> **Task item**
When a line of the entries contains "initial", please list that line.

> **Material provided**
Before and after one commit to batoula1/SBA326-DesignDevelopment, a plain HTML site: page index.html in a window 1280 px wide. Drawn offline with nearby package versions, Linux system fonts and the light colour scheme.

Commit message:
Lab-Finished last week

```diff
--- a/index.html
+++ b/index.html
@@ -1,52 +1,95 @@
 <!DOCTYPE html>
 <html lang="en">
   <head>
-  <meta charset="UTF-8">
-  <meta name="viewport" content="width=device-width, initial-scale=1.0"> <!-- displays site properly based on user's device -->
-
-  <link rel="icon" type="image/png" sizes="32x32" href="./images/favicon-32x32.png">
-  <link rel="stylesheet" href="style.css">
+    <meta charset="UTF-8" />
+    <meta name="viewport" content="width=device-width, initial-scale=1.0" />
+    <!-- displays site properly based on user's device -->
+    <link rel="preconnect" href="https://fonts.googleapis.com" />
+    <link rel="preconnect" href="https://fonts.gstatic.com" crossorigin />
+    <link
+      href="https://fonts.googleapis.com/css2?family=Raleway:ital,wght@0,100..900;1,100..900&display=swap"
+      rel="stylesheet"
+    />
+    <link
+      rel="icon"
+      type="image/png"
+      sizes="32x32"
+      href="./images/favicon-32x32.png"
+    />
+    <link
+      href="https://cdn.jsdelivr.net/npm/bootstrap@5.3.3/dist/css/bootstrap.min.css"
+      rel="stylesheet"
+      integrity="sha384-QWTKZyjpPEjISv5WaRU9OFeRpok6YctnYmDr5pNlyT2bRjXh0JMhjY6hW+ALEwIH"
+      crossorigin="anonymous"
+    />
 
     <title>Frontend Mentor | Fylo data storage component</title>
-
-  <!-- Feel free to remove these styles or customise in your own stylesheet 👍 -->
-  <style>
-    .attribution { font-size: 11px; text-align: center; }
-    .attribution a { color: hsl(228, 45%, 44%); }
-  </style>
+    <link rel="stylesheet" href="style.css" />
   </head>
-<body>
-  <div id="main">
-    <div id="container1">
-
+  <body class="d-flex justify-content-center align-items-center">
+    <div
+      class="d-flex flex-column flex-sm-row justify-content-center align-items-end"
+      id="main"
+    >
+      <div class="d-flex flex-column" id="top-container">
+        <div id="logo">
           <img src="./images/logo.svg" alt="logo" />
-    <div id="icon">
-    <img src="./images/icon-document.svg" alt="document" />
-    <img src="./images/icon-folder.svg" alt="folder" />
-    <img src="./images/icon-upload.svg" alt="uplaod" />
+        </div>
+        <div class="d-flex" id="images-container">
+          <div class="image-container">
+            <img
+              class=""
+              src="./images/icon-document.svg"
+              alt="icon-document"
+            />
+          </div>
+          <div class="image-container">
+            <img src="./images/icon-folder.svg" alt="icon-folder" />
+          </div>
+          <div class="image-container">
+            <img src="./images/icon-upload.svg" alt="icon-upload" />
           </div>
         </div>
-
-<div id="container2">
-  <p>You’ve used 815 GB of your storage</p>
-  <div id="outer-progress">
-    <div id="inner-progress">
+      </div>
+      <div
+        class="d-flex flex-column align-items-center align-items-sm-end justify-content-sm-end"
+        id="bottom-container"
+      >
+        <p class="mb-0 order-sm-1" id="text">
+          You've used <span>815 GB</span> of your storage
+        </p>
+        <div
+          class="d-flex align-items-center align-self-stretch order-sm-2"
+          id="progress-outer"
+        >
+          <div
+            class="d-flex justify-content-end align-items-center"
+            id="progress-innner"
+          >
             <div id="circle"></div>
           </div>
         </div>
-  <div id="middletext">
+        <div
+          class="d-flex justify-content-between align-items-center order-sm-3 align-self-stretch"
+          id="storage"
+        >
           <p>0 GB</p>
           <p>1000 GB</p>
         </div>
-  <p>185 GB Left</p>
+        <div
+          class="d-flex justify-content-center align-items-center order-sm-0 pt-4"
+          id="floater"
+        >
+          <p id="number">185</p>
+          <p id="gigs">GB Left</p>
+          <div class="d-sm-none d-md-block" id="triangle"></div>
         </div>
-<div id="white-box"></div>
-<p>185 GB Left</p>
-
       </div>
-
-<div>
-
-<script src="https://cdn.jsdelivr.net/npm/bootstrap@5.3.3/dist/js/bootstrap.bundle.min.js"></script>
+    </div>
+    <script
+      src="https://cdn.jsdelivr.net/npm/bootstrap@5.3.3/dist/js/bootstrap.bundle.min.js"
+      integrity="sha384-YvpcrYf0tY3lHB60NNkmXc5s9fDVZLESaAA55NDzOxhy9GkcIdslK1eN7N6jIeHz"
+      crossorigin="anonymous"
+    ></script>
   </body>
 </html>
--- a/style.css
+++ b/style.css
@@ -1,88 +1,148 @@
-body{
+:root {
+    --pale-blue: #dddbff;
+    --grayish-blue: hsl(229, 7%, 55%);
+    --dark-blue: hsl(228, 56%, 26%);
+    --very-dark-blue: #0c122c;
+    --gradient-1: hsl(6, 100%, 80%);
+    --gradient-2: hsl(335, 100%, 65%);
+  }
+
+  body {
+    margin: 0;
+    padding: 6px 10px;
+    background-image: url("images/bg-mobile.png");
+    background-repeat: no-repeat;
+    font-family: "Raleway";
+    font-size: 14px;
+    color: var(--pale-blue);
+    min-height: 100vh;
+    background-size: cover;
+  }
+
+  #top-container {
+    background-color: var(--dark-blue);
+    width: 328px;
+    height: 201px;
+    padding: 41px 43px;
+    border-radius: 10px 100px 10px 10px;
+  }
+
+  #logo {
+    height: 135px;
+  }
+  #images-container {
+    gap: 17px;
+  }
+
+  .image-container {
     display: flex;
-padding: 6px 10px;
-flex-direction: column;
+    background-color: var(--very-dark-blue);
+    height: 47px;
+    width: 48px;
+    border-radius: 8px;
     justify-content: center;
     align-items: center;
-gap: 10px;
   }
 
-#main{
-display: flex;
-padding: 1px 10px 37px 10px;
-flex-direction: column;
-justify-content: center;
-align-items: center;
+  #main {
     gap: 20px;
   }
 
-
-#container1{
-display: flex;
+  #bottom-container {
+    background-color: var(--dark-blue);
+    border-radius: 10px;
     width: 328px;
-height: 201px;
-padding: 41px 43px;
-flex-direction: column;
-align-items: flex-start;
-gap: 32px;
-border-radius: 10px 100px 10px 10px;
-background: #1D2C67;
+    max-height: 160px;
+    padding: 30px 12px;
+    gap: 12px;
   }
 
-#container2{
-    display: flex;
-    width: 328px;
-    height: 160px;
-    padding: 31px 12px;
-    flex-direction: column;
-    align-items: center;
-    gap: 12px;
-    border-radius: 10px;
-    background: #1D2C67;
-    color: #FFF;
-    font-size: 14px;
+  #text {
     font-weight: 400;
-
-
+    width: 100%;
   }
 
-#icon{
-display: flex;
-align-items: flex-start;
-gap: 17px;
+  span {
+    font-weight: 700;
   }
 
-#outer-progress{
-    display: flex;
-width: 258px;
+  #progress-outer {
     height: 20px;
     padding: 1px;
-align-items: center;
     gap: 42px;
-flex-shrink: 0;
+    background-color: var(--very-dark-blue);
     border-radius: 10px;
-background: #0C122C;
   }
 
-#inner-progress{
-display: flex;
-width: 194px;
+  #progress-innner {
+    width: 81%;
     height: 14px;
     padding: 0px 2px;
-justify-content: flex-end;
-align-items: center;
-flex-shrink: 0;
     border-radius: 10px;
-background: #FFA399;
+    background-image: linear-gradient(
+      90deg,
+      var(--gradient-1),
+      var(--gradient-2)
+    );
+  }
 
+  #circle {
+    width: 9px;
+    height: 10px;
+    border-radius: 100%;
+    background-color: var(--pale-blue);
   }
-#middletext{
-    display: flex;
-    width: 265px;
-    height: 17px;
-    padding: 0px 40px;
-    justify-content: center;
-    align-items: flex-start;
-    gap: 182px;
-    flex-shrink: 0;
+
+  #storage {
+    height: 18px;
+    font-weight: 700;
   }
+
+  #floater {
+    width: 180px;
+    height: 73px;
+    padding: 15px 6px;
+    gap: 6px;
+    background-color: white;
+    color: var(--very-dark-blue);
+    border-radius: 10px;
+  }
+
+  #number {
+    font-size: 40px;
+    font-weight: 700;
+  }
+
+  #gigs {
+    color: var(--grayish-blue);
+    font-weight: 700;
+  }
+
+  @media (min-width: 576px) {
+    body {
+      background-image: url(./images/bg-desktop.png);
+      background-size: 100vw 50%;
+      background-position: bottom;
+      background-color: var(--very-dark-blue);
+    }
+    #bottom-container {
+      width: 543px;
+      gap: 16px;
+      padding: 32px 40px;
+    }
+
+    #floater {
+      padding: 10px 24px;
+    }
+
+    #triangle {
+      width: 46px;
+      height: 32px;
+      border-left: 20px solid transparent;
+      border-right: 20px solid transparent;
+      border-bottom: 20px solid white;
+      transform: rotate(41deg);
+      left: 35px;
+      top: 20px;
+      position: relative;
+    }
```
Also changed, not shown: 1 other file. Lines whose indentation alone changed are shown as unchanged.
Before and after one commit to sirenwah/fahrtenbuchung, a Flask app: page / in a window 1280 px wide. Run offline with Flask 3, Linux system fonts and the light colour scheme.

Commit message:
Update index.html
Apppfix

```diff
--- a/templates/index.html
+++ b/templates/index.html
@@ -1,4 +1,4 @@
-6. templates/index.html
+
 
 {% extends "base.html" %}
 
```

> **Answer section**
-  <meta name="viewport" content="width=device-width, initial-scale=1.0"> <!-- displays site properly based on user's device -->
+    <meta name="viewport" content="width=device-width, initial-scale=1.0" />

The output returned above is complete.